We’ve all been there. We’re in a heated conversation, and our temperature is rising.
Within 10 minutes, a routine issue turns it into an emotional arm wrestling match, with raised voices and bruised egos.
This type of situation is all too common on teams–whether we’re talking a department at your nonprofit or a Board-CEO exchange. Although productive conflict is a hallmark of high-performing teams, many teams struggle to communicate dissenting opinions without triggering resistance and defensiveness. They fall into unproductive conflict by invalidating one another as they argue.
Do any of the following sound familiar? After someone speaks, you make no reference to what she said, instead jumping straight to your counterargument (or going off on a complete tangent). Your points become more polarized as the conversation goes back and forth. Or you use a passive-aggressive approach, turning your body away from the person and toward all the other people in the room. Each of those behaviors sends the signal that you don’t value what the other person has to say. You are invalidating him.
It may be difficult in the moment, but if you can validate the other’s perspective, expertise, and feelings, you will keep the conflict focused on the issue, avoiding the battle that comes when you intentionally or inadvertently invalidate someone.
Here are some tips and tricks to help you turn down the dial in your workplace (these can be used at home, too!) when the heat is starting to escalate:
1.) Make small changes in the language you use. Try using one or more of the following in your next conflict:
- “I think this is a really important issue that we need to talk through openly.”
- “Thanks for raising this issue. I’m uncomfortable with where we’re heading and would feel better if we could talk it through as a team.”
- “I think it took guts to put that on the table. I respect that.”
- “You come at this from a very different perspective than I do, so it’s natural that we see it differently.”
2.) Monitor your words, tone and body language. This demonstrates you value the conflict and the person involved. That doesn’t mean you agree with his point. It does mean that you’re listening and adapting what you think based on his contribution.
3.) Once the above is in place, pivot the conversation to introduce your perspective. Check out some of the ideas below:
- “I think this is a really important issue that we need to talk through openly. Here’s how I’m thinking about it…”
- “Thanks for raising this issue, because I’m uncomfortable with where we’re heading. My discomfort stems from…”
- “I think it took guts to put that on the table. I respect that, so let me reciprocate. Here’s what I’ve been thinking but not saying…”
- “You come at this from a very different perspective than I do, so it’s natural that we see it differently. My perspective is based on…”

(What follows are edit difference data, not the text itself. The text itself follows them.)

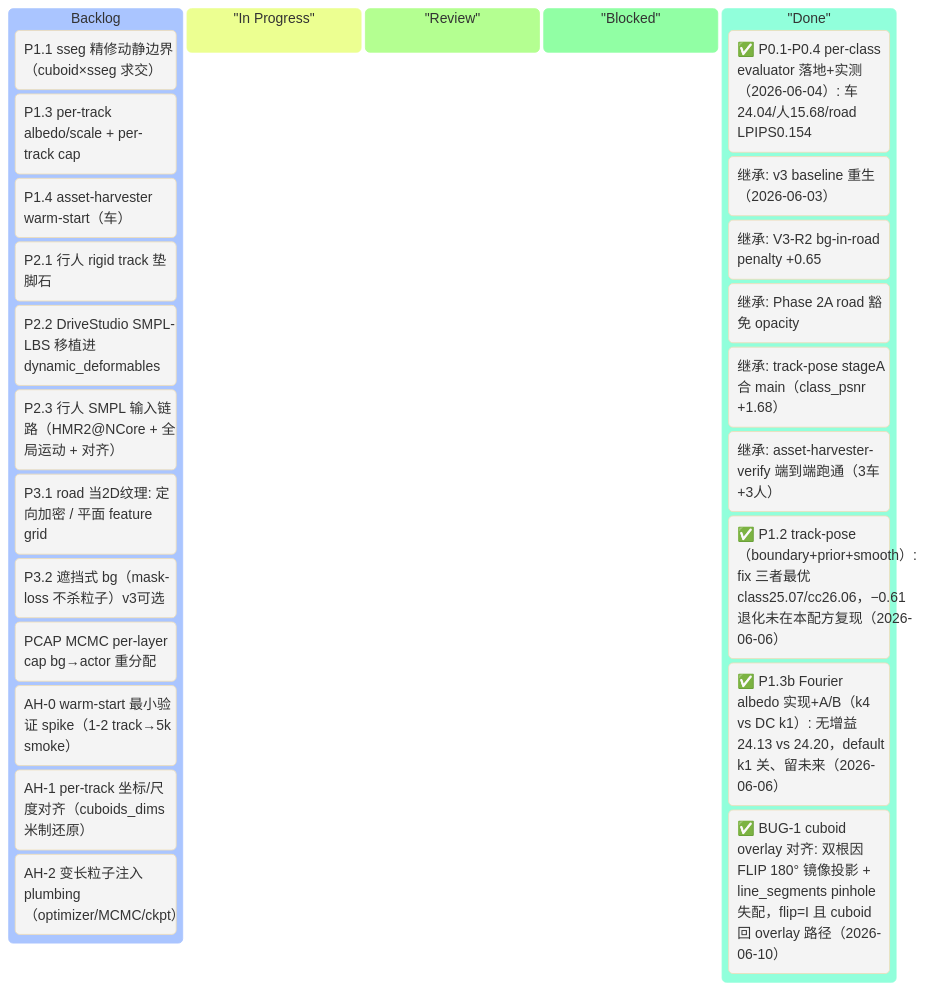
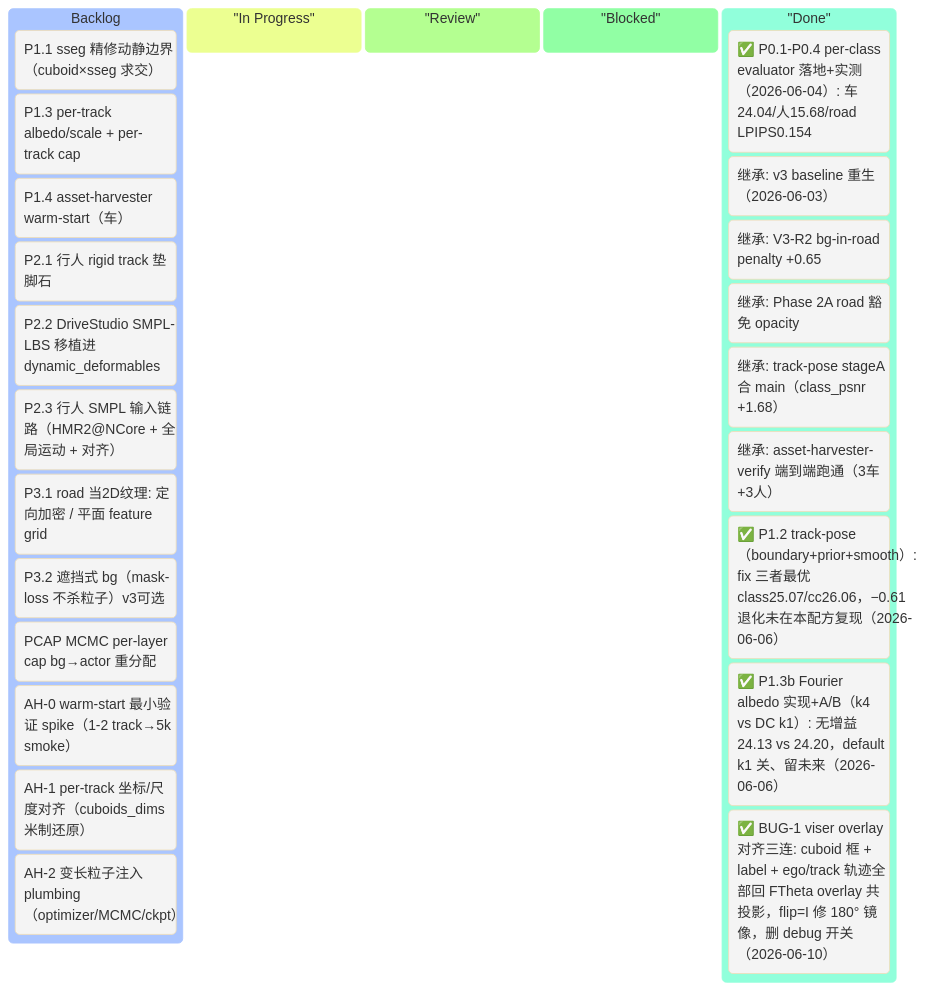
Before and after one commit to etendue/3dgrut: the first of 2 diagrams in v3_plan_revised.md, drawn with Mermaid. The commit also changed other lines of this file, not shown here.

Commit message:
docs(plan): BUG-1 看板补全 1b/1c commit hashes + kanban 卡片更新为三连修复
docs(plan): § 1.2 BUG-1 行补 e6fccb1（label）+ fbb45cd（trajectories/UI 收口）

````diff
--- a/v3_plan_revised.md
+++ b/v3_plan_revised.md
@@ -67,34 +67,34 @@
 ```mermaid
 %%{init: {'theme':'base'}}%%
 kanban
     Backlog
         [P1.1 sseg 精修动静边界（cuboid×sseg 求交）]
         [P1.3 per-track albedo/scale + per-track cap]
         [P1.4 asset-harvester warm-start（车）]
         [P2.1 行人 rigid track 垫脚石]
         [P2.2 DriveStudio SMPL-LBS 移植进 dynamic_deformables]
         [P2.3 行人 SMPL 输入链路（HMR2@NCore + 全局运动 + 对齐）]
         [P3.1 road 当2D纹理: 定向加密 / 平面 feature grid]
         [P3.2 遮挡式 bg（mask-loss 不杀粒子）v3可选]
         [PCAP MCMC per-layer cap bg→actor 重分配]
         [AH-0 warm-start 最小验证 spike（1-2 track→5k smoke）]
         [AH-1 per-track 坐标/尺度对齐（cuboids_dims 米制还原）]
         [AH-2 变长粒子注入 plumbing（optimizer/MCMC/ckpt）]
 
     "In Progress"
 
     "Review"
 
     "Blocked"
 
     "Done"
         [✅ P0.1-P0.4 per-class evaluator 落地+实测（2026-06-04）: 车24.04/人15.68/road LPIPS0.154]
         [继承: v3 baseline 重生（2026-06-03）]
         [继承: V3-R2 bg-in-road penalty +0.65]
         [继承: Phase 2A road 豁免 opacity]
         [继承: track-pose stageA 合 main（class_psnr +1.68）]
         [继承: asset-harvester-verify 端到端跑通（3车+3人）]
         [✅ P1.2 track-pose（boundary+prior+smooth）: fix 三者最优 class25.07/cc26.06，−0.61 退化未在本配方复现（2026-06-06）]
         [✅ P1.3b Fourier albedo 实现+A/B（k4 vs DC k1）: 无增益 24.13 vs 24.20，default k1 关、留未来（2026-06-06）]
-        [✅ BUG-1 cuboid overlay 对齐: 双根因 FLIP 180° 镜像投影 + line_segments pinhole 失配，flip=I 且 cuboid 回 overlay 路径（2026-06-10）]
+        [✅ BUG-1 viser overlay 对齐三连: cuboid 框 + label + ego/track 轨迹全部回 FTheta overlay 共投影，flip=I 修 180° 镜像，删 debug 开关（2026-06-10）]
 ```
````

- “From your perspective, this is about ___. For me, it’s more about ___.”
Give these a try in your next heated argument, and let us know how it goes!
Blog post by Stacey Wedding, Founder & Chief Strategist of PiP